Over in PLoS Computational Biology, a separate team led by researchers at USC discusses the "use of gene ontology annotations to assess functional similarity among orthologs and paralogs." The researchers show there is a global ascertainment bias in experiment-based gene ontology annotations for human and mouse genes, and say that "GO annotations are often incomplete, potentially in a biased manner, and subject to an “open world assumption” (absence of an annotation does not imply absence of a function), and that conclusions drawn from a novel, large-scale GO analysis should whenever possible be supported by careful, in-depth examination of examples, to help ensure the conclusions have a justifiable biological basis."
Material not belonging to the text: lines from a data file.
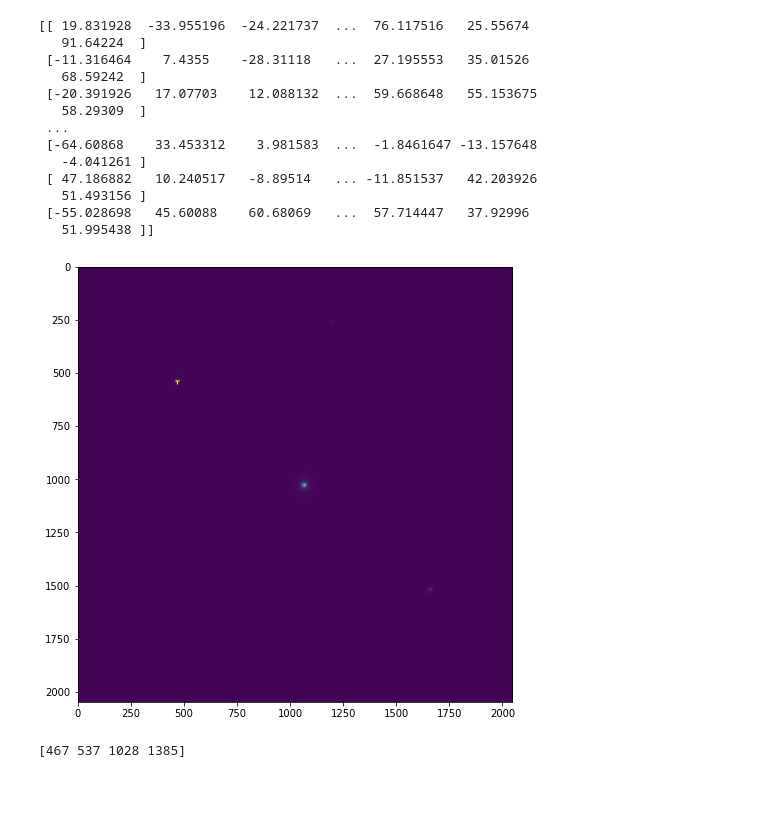
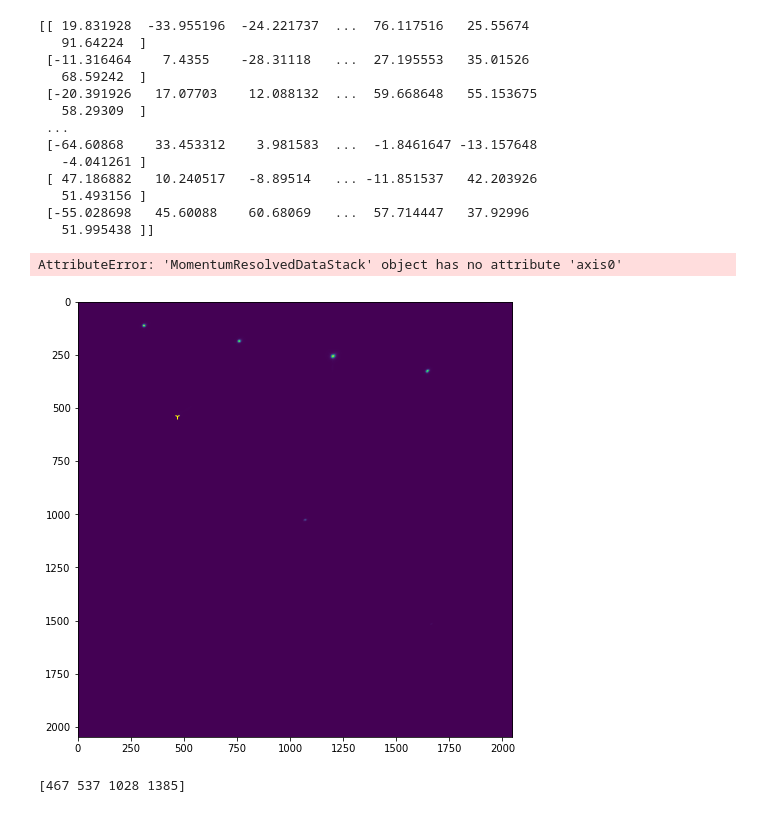
Before and after one commit to SangersJeroen/Bachelor-Thesis-Code, a Jupyter notebook: mreels_test.ipynb, the cells around one changed output. Saved outputs shown, nothing was run; the diff lists cells and outputs as text; code cells hidden in the pictures.

```diff
--- a/mreels_test.ipynb
+++ b/mreels_test.ipynb
@@ -26,12 +26,17 @@ print(eels_stack_high.stack[0])
    51.493156 ]
  [-55.028698   45.60088    60.68069   ...  57.714447   37.92996
    51.995438 ]]
+# %%
+eels
+eels_stack_low.axis0
+# %% [output]
+AttributeError: 'MomentumResolvedDataStack' object has no attribute 'axis0'
 # %%
-plt.imshow(eels_stack_low.stack[25].T)
+plt.imshow(eels_stack_low.stack[5].T)
 plt.plot(467, 537, marker="1", markersize=6, color='yellow')
 plt.gcf().set_size_inches((8,8))
 # %% [output]
-[figure, old version]
+[figure, new version]
 # %%
 true_centre = mreels.get_true_centres(eels_stack_low.stack[25], ((500,500),(980,1370)))
 print(true_centre)
```
Also changed, not shown: parts of 2 cells of this notebook, 9 other files.
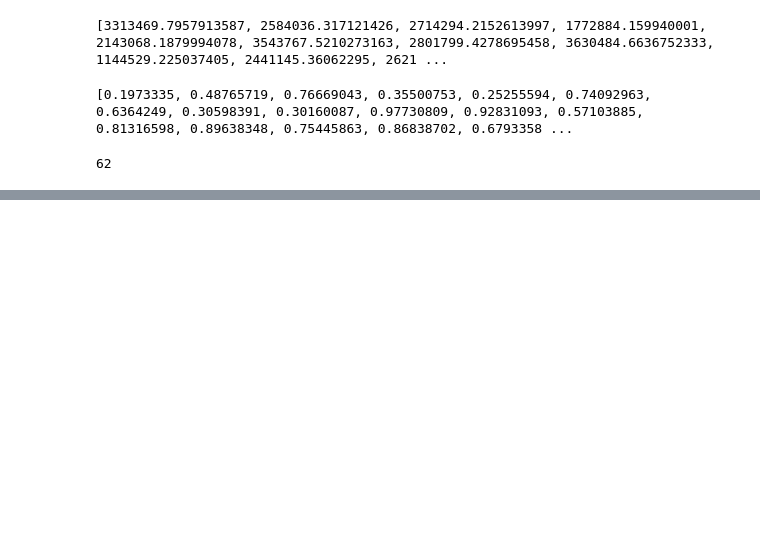
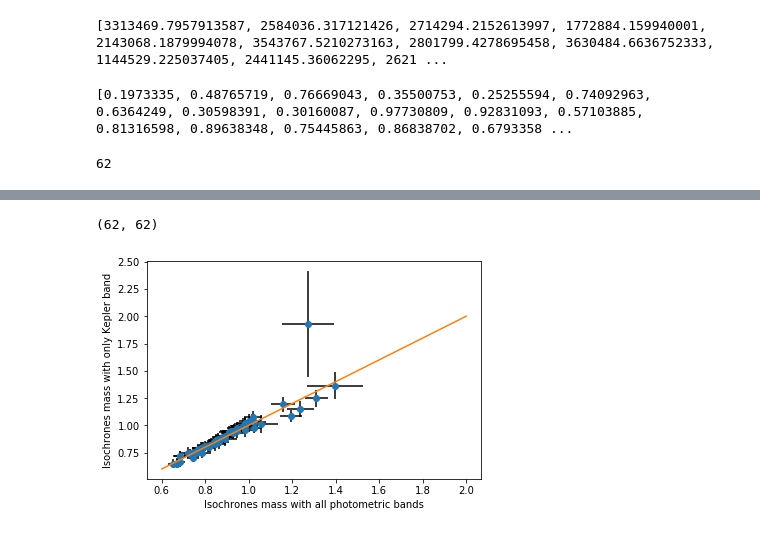
Before and after one commit to asmuzsoy/USPplanets, a Jupyter notebook: USPRadiusDistribution.ipynb, the cells around one changed output, grey strips where cells are left out. Cells and saved outputs as stored; diff of their text form; code cells hidden in the pictures; blank space fills up the shorter version.

```diff
--- a/USPRadiusDistribution.ipynb
+++ b/USPRadiusDistribution.ipynb
@@ -635,0 +872,27 @@ len(per)
+# %%
+for i in range(0, len(kepid2)):
+    radiisamples = []
+    mags = {'Kepler':(kepmag[i],0.05)}
+    if (tefferr[i] != 0):
+        try:
+            model = StarModel(mist2, logg = (logg[i],loggerr[i]), teff = (teff[i], tefferr[i]),feh = (feh[i],feherr[i]), parallax = (parallax2[i],perror2[i]), **mags)
+        except:
+            model = StarModel(mist2, parallax = (parallax2[i], perror2[i]), **mags)
+    else:
+        model = StarModel(mist2, parallax = (parallax2[i], perror2[i]), **mags)
+    StarModel.fit_multinest(model,n_live_points=1000, basename=None, verbose=False, refit=True, overwrite=True,test=False)
+    star_radii2.append(model.samples.radius_0_0.quantile(0.5))
+    star_masses2.append(model.samples.mass_0_0.quantile(0.5))
+    star_rad_sigma2.append(np.std(model.samples.radius_0_0))
+    star_mass_sigma2.append(np.std(model.samples.mass_0_0))
+    fifteen2.append(np.percentile(model.samples.radius_0_0, 15.85))
+    eightyfive2.append(np.percentile(model.samples.radius_0_0, 84.15))
+    star_rad_array = np.random.choice(model.samples.radius_0_0, num_samples) ## star radii
+    deltaarray = np.random.normal(delta[i],derror[i], num_samples)
+    for j in range(len(star_rad_array)):
+        if deltaarray[j] > 0:
+            radiisamples.append((star_rad_array[j]*Sunradius*np.sqrt(deltaarray[j]/1000000))/Earthradius)
+        else:
+            radiisamples.append(np.nan)
+    planet_radii_samples2.append(radiisamples)
+    print(i)
@@ -635,0 +926,13 @@ len(per)
+# %%
+len(star_masses), len(star_masses2)
+# %% [output]
+(62, 62)
+# %%
+plt.plot(star_masses, star_masses2, 'o')
+plt.errorbar(star_masses, star_masses2, xerr = star_mass_sigma, yerr = star_mass_sigma2, linestyle = 'None', c = 'k')
+plt.plot(np.linspace(0.6, 2), np.linspace(0.6, 2))
+plt.xlabel("Isochrones mass with all photometric bands")
+plt.ylabel("Isochrones mass with only Kepler band")
+plt.show()
+# %% [output]
+[figure, added]
```
Also changed, not shown: parts of 55 cells of this notebook, 1 other file.
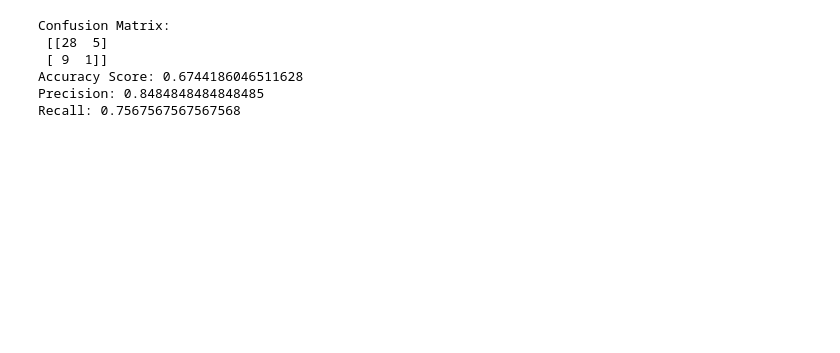
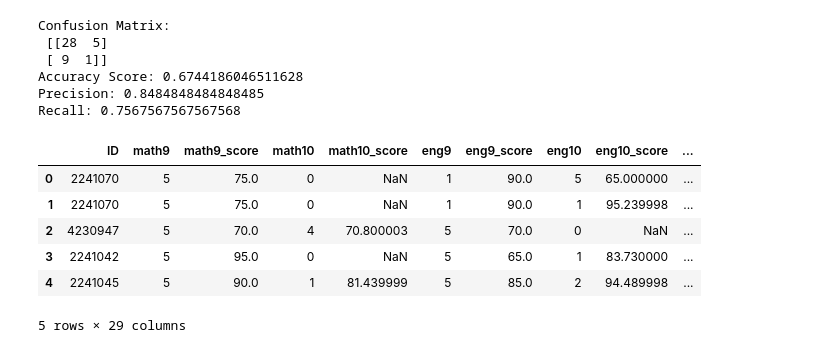
Before and after one commit to michaelzwartz/Science-Elective-Enrollment, a Jupyter notebook: Analysis.ipynb, the cells around one changed output. Drawn from its saved outputs; the diff is of its cells as text; code cells hidden in the pictures; blank space fills up the shorter version.

```diff
--- a/Analysis.ipynb
+++ b/Analysis.ipynb
@@ -152,3 +258,19 @@ Confusion Matrix:
 Accuracy Score: 0.6744186046511628
 Precision: 0.8484848484848485
 Recall: 0.7567567567567568
+# %%
+#fuzzy c-means to predict student success in chemistry
+from sklearn.preprocessing import StandardScaler
+#from sklearn.cluster import FuzzyCMeans
+
+df.head()
+#X = iris.data[:, :2]
+#y = iris.target
+# %% [output]
+|  | ID | math9 | math9_score | math10 | math10_score | eng9 | eng9_score | eng10 | eng10_score | ... |
+| 0 | 2241070 | 5 | 75.0 | 0 | NaN | 1 | 90.0 | 5 | 65.000000 | ... |
+| 1 | 2241070 | 5 | 75.0 | 0 | NaN | 1 | 90.0 | 1 | 95.239998 | ... |
+| 2 | 4230947 | 5 | 70.0 | 4 | 70.800003 | 5 | 70.0 | 0 | NaN | ... |
+| 3 | 2241042 | 5 | 95.0 | 0 | NaN | 5 | 65.0 | 1 | 83.730000 | ... |
+| 4 | 2241045 | 5 | 90.0 | 1 | 81.439999 | 5 | 85.0 | 2 | 94.489998 | ... |
+5 rows × 29 columns
```
Also changed, not shown: parts of 5 cells of this notebook.
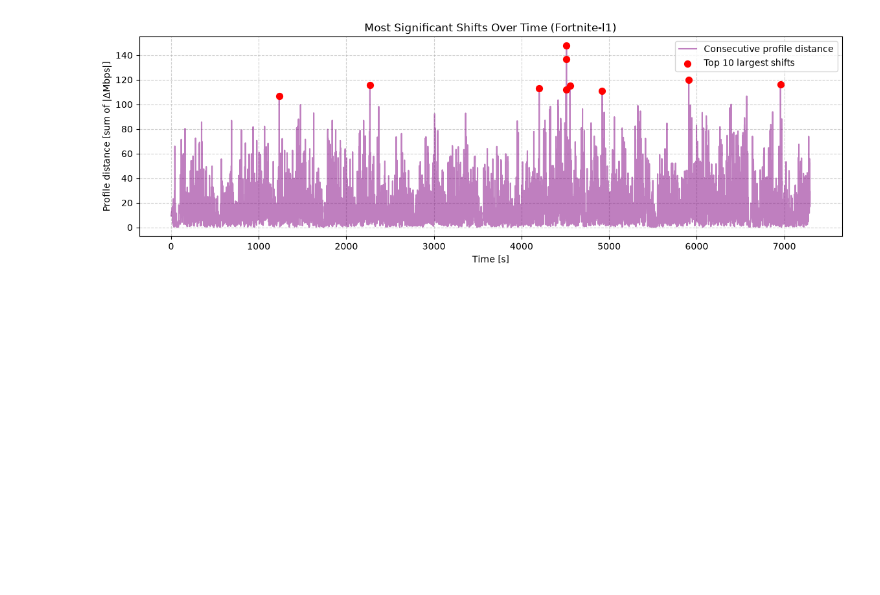
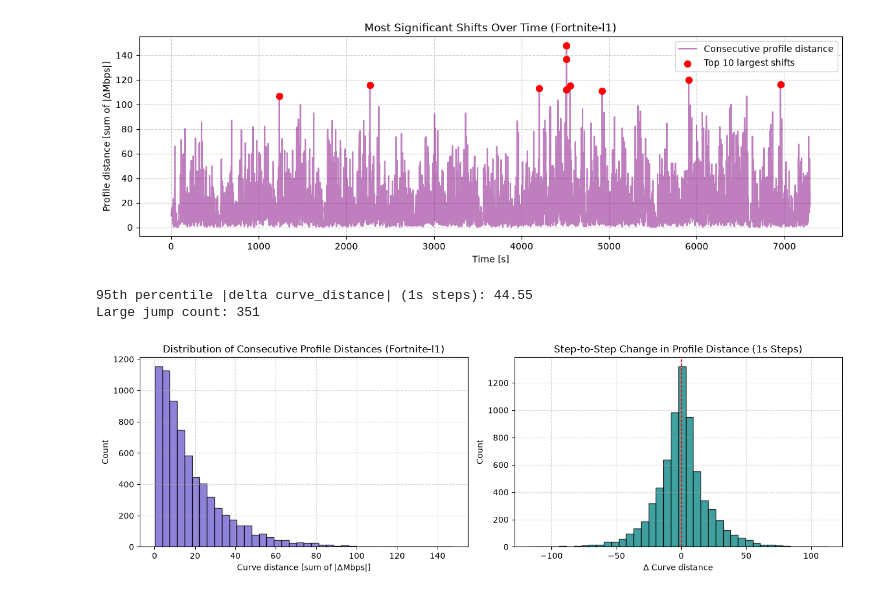
Before and after one commit to Michiru125/vmaf-throughput-scc-analysis, a Jupyter notebook: vmaf_throughput_analysis.ipynb, the cells around one changed output. Drawn from its saved outputs; the diff is of its cells as text; code cells hidden in the pictures; blank space fills up the shorter version.

Commit message:
SCC gorbek tavolsagainak eloszlasa es nagy valtasok elotti stabilitas

```diff
--- a/vmaf_throughput_analysis.ipynb
+++ b/vmaf_throughput_analysis.ipynb
@@ -384,3 +384,55 @@ A 10 legnagyobb egymást követő profilváltozás:
 | 4780 | 4921.0 | 4925.0 | 111.045352 |
 | 1179 | 1234.0 | 1235.0 | 106.909800 |
 [figure]
+# %%
+# 5. Profil-távolságok (curve_distance) és szomszédos különbségek eloszlása
+# Cél: megnézni, hogyan oszlanak el az egymást követő SCC-görbék közötti távolságok, valamint mennyit változik maga a profil-távolság egyik másodpercről a következőre.
+
+# Időrendi sorrendbe rendezés, hogy a diff() valóban időben egymást követő sorokat vonjon ki egymásból
+d_sorted = dist_df.sort_values("start_time").copy()
+
+# Megnézzük az ablakok közötti időkülönbséget (pl. 1.0 s folytonos-e, vagy volt-e kimaradt/kiszűrt másodperc közte)
+d_sorted["dt_step"] = d_sorted["next_time"] - d_sorted["start_time"]
+
+# Lépésenkénti változás a görbetávolságban: pozitív = nőtt a távolság, negatív = csökkent
+d_sorted["d_dist"] = d_sorted["curve_distance"].diff()
+
+# A változás abszolút értéke
+d_sorted["abs_d_dist"] = d_sorted["d_dist"].abs()
+
+# Csak folytonos (1.0 s) szomszédos lépések a lépésváltozásokhoz és eldobjuk az első sort, ahol még nincs előző lépés
+adj_steps = d_sorted[d_sorted["dt_step"] == 1.0].dropna(subset=["abs_d_dist"]).copy()
+
+# Nagy váltás küszöbe: pl. felső 5% a lépésenkénti |delta curve_distance| alapján
+jump_thresh = adj_steps["abs_d_dist"].quantile(0.95)
+
+# Logikai eldöntés: True, ha az adott 1s-os lépés eléri vagy meghaladja a nagy váltás küszöbét
+adj_steps["is_large_jump"] = adj_steps["abs_d_dist"] >= jump_thresh
+
+print(f"95th percentile |delta curve_distance| (1s steps): {jump_thresh:.2f}")
+print(f"Large jump count: {adj_steps['is_large_jump'].sum()}")
+
+# Eloszlásábra: bal oldalon a profil-távolságok, jobb oldalon a lépésváltozások eloszlása
+fig, axes = plt.subplots(1, 2, figsize=(13, 4.2))
+
+# Bal panel: mekkora profil-távolságok fordulnak elő leggyakrabban a teljes szűrt sorban
+axes[0].hist(d_sorted["curve_distance"], bins=40, color="slateblue", edgecolor="black", alpha=0.75)
+axes[0].set_title("Distribution of Consecutive Profile Distances (Fortnite-l1)")
+axes[0].set_xlabel("Curve distance [sum of |ΔMbps|]")
+axes[0].set_ylabel("Count")
+axes[0].grid(True, linestyle="--", alpha=0.5)
+
+# Jobb panel: hogyan változik a távolság egyik 1s-os lépésről a következőre (0 körül szimmetrikus-e)
+axes[1].hist(adj_steps["d_dist"], bins=40, color="teal", edgecolor="black", alpha=0.75)
+axes[1].axvline(0, color="red", linestyle="--", linewidth=1)
+axes[1].set_title("Step-to-Step Change in Profile Distance (1s Steps)")
+axes[1].set_xlabel("Δ Curve distance")
+axes[1].set_ylabel("Count")
+axes[1].grid(True, linestyle="--", alpha=0.5)
+
+plt.tight_layout()
+plt.show()
+# %% [output]
+95th percentile |delta curve_distance| (1s steps): 44.55
+Large jump count: 351
+[figure, added]
```
Also changed, not shown: parts of 1 cell of this notebook.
The Scan

Positive Framing of Genetic Studies Can Spark Mistrust Among Underrepresented Groups

Researchers in Human Genetics and Genomics Advances report that how researchers describe genomic studies may alienate potential participants.

Small Study of Gene Editing to Treat Sickle Cell Disease

In a Novartis-sponsored study in the New England Journal of Medicine, researchers found that a CRISPR-Cas9-based treatment targeting promoters of genes encoding fetal hemoglobin could reduce disease symptoms.

Gut Microbiome Changes Appear in Infants Before They Develop Eczema, Study Finds

Researchers report in mSystems that infants experienced an enrichment in Clostridium sensu stricto 1 and Finegoldia and a depletion of Bacteroides before developing eczema.

Acute Myeloid Leukemia Treatment Specificity Enhanced With Stem Cell Editing

A study in Nature suggests epitope editing in donor stem cells prior to bone marrow transplants can stave off toxicity when targeting acute myeloid leukemia with immunotherapy.